Shares of Moody's (NYSE:MCO) surged 69.5% in 2019, according to S&P Global Market Intelligence. Moody's has a strong competitive moat, as one of only three major global debt ratings agencies, along with Fitch Ratings and S&P Global (NYSE:SPGI). Collectively, these agencies have a 90% market share of global credit ratings.
At the end of 2018, as the Federal Reserve raised interest rates, debt issuance fell, harming the ratings agencies. However, as the Federal Reserve changed its tune in 2019 and began cutting rates, more companies felt the confidence to issue more debt. That, combined with continued growth in the smaller but significant analytics software segment, helped shares more than double the market's total returns this year.
In the third quarter of 2019, overall debt issuance grew for the first time in a year, after four straight quarters of declines. That led to 16% growth in Moody's Investors Service -- the segment that gives debt ratings and which makes up roughly 62% of revenue. Meanwhile, the smaller Moody's Analytics Services segment hummed along with 13% growth in the third quarter.
Investors somewhat anticipated the return to growth, as Moody's had already surged 39.5% in the first half of 2019 in anticipation of lower rates and more confidence on the part of CEOs and CFOs.
During the year, Moody's also made a number of bolt-on acquisitions to boost its analytics services, especially in the field of ESG risk assessment, with the acquisitions of Video Eliris, Four Twenty Seven, Inc., and Syntao Green Finance. In addition, Moody's also acquired RiskFirst, a leading risk analytics provider to asset managers and pension funds, along with AB5 Suite, a software platform for asset-backed securities issuers and trustees.
Moody's has won investors' praise for leveraging its wide-moat, high-margin debt issuance business to buy up software companies, which also have a strong recurring financial profile. Yet aside from product expansion into software, Moody's is also set to expand geographically. Moody's owns a 30% stake in CCXI, China's largest debt rating agency, and in September the company launched Moody's Local, which will begin issuing credit ratings in Latin America.

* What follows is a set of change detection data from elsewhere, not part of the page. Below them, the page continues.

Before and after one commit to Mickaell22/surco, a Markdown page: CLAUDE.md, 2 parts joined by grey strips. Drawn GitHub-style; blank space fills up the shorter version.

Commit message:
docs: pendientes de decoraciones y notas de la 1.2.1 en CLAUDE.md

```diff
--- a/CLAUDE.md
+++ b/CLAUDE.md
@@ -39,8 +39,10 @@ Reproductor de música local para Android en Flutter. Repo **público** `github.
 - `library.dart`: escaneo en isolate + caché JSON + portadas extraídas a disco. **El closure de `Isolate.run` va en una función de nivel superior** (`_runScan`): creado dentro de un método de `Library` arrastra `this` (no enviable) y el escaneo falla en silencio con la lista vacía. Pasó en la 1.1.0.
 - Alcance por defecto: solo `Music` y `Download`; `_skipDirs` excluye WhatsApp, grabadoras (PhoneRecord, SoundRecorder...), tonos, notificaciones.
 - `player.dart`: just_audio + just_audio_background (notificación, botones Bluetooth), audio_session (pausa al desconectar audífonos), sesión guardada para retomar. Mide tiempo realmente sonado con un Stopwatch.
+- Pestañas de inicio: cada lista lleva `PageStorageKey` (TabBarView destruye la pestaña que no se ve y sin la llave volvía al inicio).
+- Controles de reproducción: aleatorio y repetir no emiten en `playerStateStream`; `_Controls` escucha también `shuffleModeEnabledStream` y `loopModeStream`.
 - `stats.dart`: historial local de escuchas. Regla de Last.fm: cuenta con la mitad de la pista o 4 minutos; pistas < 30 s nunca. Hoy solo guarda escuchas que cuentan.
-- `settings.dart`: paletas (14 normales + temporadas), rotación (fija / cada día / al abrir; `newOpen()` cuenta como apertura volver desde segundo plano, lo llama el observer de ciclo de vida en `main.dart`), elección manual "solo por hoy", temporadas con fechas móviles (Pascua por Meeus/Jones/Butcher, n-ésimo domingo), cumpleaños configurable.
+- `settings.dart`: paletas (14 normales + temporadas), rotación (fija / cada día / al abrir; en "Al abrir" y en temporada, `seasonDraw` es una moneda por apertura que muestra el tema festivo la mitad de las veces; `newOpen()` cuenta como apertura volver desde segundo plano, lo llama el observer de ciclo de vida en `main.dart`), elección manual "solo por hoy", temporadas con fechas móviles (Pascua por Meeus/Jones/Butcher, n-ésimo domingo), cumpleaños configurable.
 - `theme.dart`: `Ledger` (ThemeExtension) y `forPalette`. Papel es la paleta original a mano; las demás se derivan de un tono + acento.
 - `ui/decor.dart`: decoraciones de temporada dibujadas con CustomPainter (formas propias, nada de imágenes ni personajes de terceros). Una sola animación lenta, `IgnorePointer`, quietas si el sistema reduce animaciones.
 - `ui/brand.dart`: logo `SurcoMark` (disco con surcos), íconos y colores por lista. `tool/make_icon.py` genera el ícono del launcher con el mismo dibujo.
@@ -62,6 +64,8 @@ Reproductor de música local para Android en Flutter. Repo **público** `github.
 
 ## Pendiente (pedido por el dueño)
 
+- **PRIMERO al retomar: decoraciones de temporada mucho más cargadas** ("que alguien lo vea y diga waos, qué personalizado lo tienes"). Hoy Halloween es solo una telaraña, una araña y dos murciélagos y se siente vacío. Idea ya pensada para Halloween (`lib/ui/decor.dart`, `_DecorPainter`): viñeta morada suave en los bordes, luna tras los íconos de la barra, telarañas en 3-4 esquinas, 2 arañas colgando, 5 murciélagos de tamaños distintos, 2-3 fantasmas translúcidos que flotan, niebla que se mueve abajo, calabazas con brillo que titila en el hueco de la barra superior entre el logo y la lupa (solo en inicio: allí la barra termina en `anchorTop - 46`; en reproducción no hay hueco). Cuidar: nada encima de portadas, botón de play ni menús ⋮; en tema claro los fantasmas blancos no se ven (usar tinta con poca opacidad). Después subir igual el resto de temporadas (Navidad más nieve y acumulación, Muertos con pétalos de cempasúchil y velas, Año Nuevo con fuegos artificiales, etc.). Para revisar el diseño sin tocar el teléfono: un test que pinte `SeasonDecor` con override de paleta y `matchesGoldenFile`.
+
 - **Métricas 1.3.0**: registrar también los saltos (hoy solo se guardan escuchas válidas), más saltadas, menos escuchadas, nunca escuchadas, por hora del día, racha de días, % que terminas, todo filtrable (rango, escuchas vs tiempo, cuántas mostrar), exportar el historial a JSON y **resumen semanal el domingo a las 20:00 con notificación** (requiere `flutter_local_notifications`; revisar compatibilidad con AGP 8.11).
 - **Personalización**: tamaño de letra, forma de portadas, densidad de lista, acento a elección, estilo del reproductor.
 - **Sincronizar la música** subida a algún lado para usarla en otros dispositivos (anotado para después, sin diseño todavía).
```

As long as interest rates don't spike and economic growth keeps humming along domestically and abroad, things should remain favorable for Moody's shares because of its dominant position in credit ratings and its strong analytics portfolio -- though perhaps not quite as good as 2019.